### PROBLEM STATEMENT
Find the lines holding the string "fill" in the data, then copy all of them.

-------- DATA EXTRACTS --------

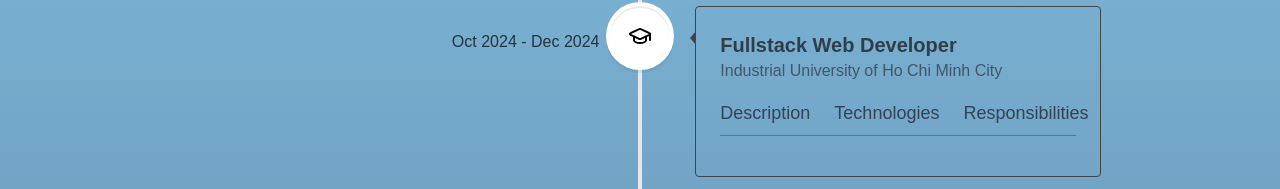
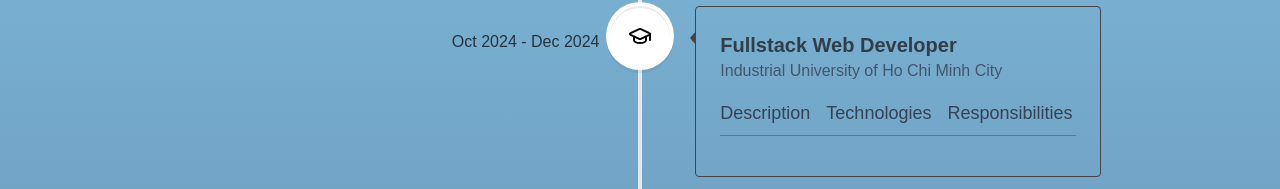
Before and after one commit to zohanubis/portfolio, a Next.js app: page / in a window 1280 px wide. Shown: the part 2855-3044 px from the top of the page. Built offline with nearby package versions, Linux system fonts and the light colour scheme; a web font is replaced by a local one.

Commit message:
fix Item for Experience

```diff
--- a/modules/HomePage/Experience/ExperienceItem.tsx
+++ b/modules/HomePage/Experience/ExperienceItem.tsx
@@ -61,7 +61,7 @@ const ExperienceItem = memo(({ exp, onHover, index, isDarkMode }: ExperienceItem
         </h3>
 
         {/* Tabs */}
-        <div className="flex gap-6 my-4 border-b border-gray-500 font-Ovo">
+        <div className="flex flex-wrap justify-start gap-4 my-4 border-b border-gray-500 font-Ovo max-w-full">
           {TABS.map((tab) => (
             <TabButton
               key={tab}
```
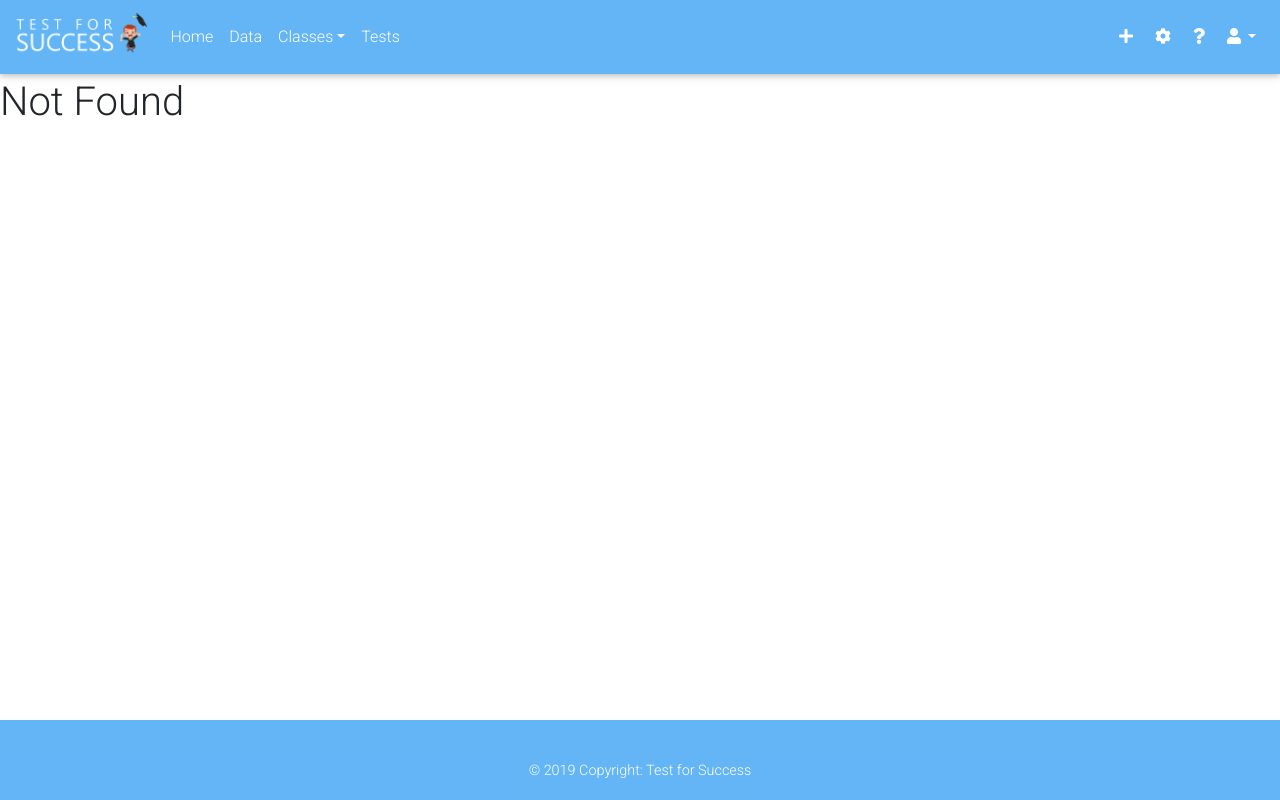
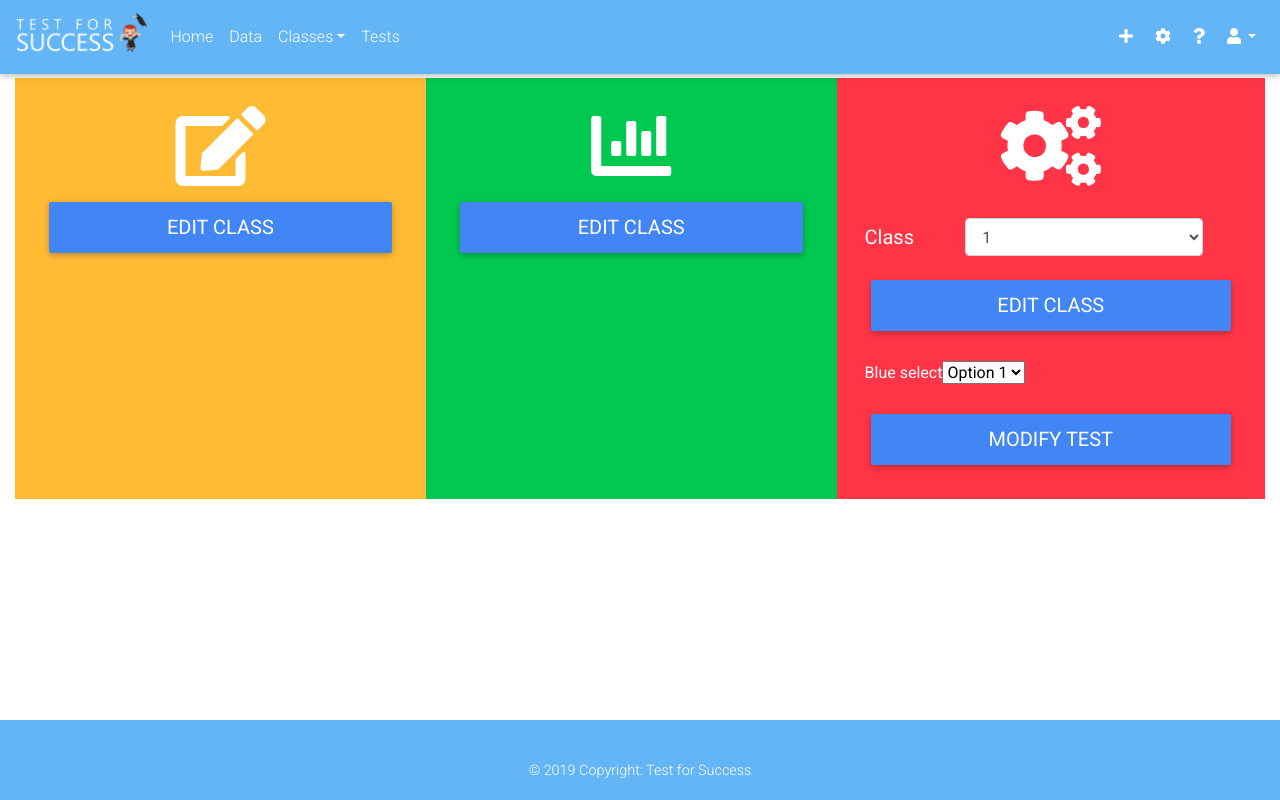
Before and after one commit to HeatherButterfield/testforsuccess, a React (Create React App) app: page /teacher/testcreation in a window 1280 px wide. Before the commit this address had no page. Built offline with nearby package versions, Linux system fonts and the light colour scheme.

Commit message:
Initial creation of test page. added routes and linked to navbar

```diff
--- a/src/App.js
+++ b/src/App.js
@@ -34,7 +34,7 @@ function App() {
                      </div>
                    </li>
                    <li className="nav-item">
-                     <a className="nav-link" href="">Tests</a>
+                     <a className="nav-link" href="/teacher/testcreation">Tests</a>
                    </li>
                  </ul>
                  <ul className="navbar-nav ml-auto nav-flex-icons">
--- a/src/Routes.js
+++ b/src/Routes.js
@@ -7,7 +7,7 @@ import LoginPage from "./pages/LoginPage";
 import StudentLoginPage from "./pages/StudentLoginPage";
 import TeacherLoginPage from "./pages/TeacherLoginPage";
 import StudentWaitingPage from "./pages/StudentWaitingPage";
-
+import TestCreationPage from "./pages/TestCreationPage";
 
 class Routes extends React.Component {
   render() {
@@ -19,6 +19,7 @@ class Routes extends React.Component {
         <Route exact path="/login/teacher" component={TeacherLoginPage} />
         <Route exact path="/login/student" component={StudentLoginPage} />
         <Route exact path="/student/waiting" component={StudentWaitingPage} />
+        <Route exact path="/teacher/testcreation" component={TestCreationPage} />
 
         <Route
           render={function () {
--- /dev/null
+++ b/src/pages/TestCreationPage.js
@@ -0,0 +1,81 @@
+import React from "react";
+import "../index.css";
+
+function TestCreationPage() {
+  return (
+
+      <div class="container-fluid">
+        <div class="d-flex bd-highlight text-white">
+          <div class="p-2 flex-fill bd-highlight bg-warning">
+
+            <div class="border-0 card">
+
+
+              <div class="card-body bg-warning">
+
+                <i class="d-flex fas fa-edit fa-5x justify-content-center"></i>
+                <p class="card-text"></p>
+                <a href="#" class="d-flex btn btn-primary align-items-stretch justify-content-center"><h5 class="m-0">Edit Class</h5></a>
+
+              </div>
+
+            </div>
+
+          </div>
+
+          <div class="p-2 flex-fill bd-highlight bg-success">
+            <div class="border-0 card">
+
+              <div class="card-body bg-success">
+                <i class="d-flex fas fa-chart-bar fa-5x justify-content-center"></i>
+                <p class="card-text"></p>
+                <a href="#" class="d-flex btn btn-primary align-items-stretch justify-content-center"><h5 class="m-0">Edit Class</h5></a>
+              </div>
+
+            </div>
+          </div>
+
+          <div class="p-2 flex-fill bd-highlight bg-danger">
+            <div class="border-0 card">
+              <div class="card-body bg-danger">
+
+                <i class="d-flex fas fa-cogs fa-5x justify-content-center pb-3"></i>
+                <p class="card-text"></p>
+                <form>
+                  <div class="form-group row">
+                    <label for="classSelection" class="col-sm-3 col-form-label"><h5>Class</h5></label>
+                    <div class="col-sm-8">
+                      <select class="form-control" id="classSelection">
+                        <option>1</option>
+                        <option>2</option>
+                        <option>3</option>
+                        <option>4</option>
+                        <option>5</option>
+                      </select>
+                    </div>
+                  </div>
+                </form>
+                <a href="#" class="d-flex btn btn-primary align-items-stretch justify-content-center"><h5 class="m-0">Edit Class</h5></a>
+
+                  <label class="mdb-main-label">Blue select</label>
+                  <select class="mdb-select md-form colorful-select dropdown-danger">
+                    <option value="1">Option 1</option>
+                    <option value="2">Option 2</option>
+                    <option value="3">Option 3</option>
+                    <option value="4">Option 4</option>
+                    <option value="5">Option 5</option>
+                  </select>
+                <a href="#" class="d-flex btn btn-primary align-items-stretch justify-content-center"><h5 class="m-0">Modify Test</h5></a>
+
+
+              </div>
+
+            </div>
+          </div>
+        </div>
+      </div>
+
+  )
+}
+
+export default TestCreationPage;
```
Also changed, not shown: 1 other file (tests, documents, lock files or other folders).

--------

### ANSWER TO THIS TASK
+          <div class="p-2 flex-fill bd-highlight bg-warning">
+          <div class="p-2 flex-fill bd-highlight bg-success">
+          <div class="p-2 flex-fill bd-highlight bg-danger">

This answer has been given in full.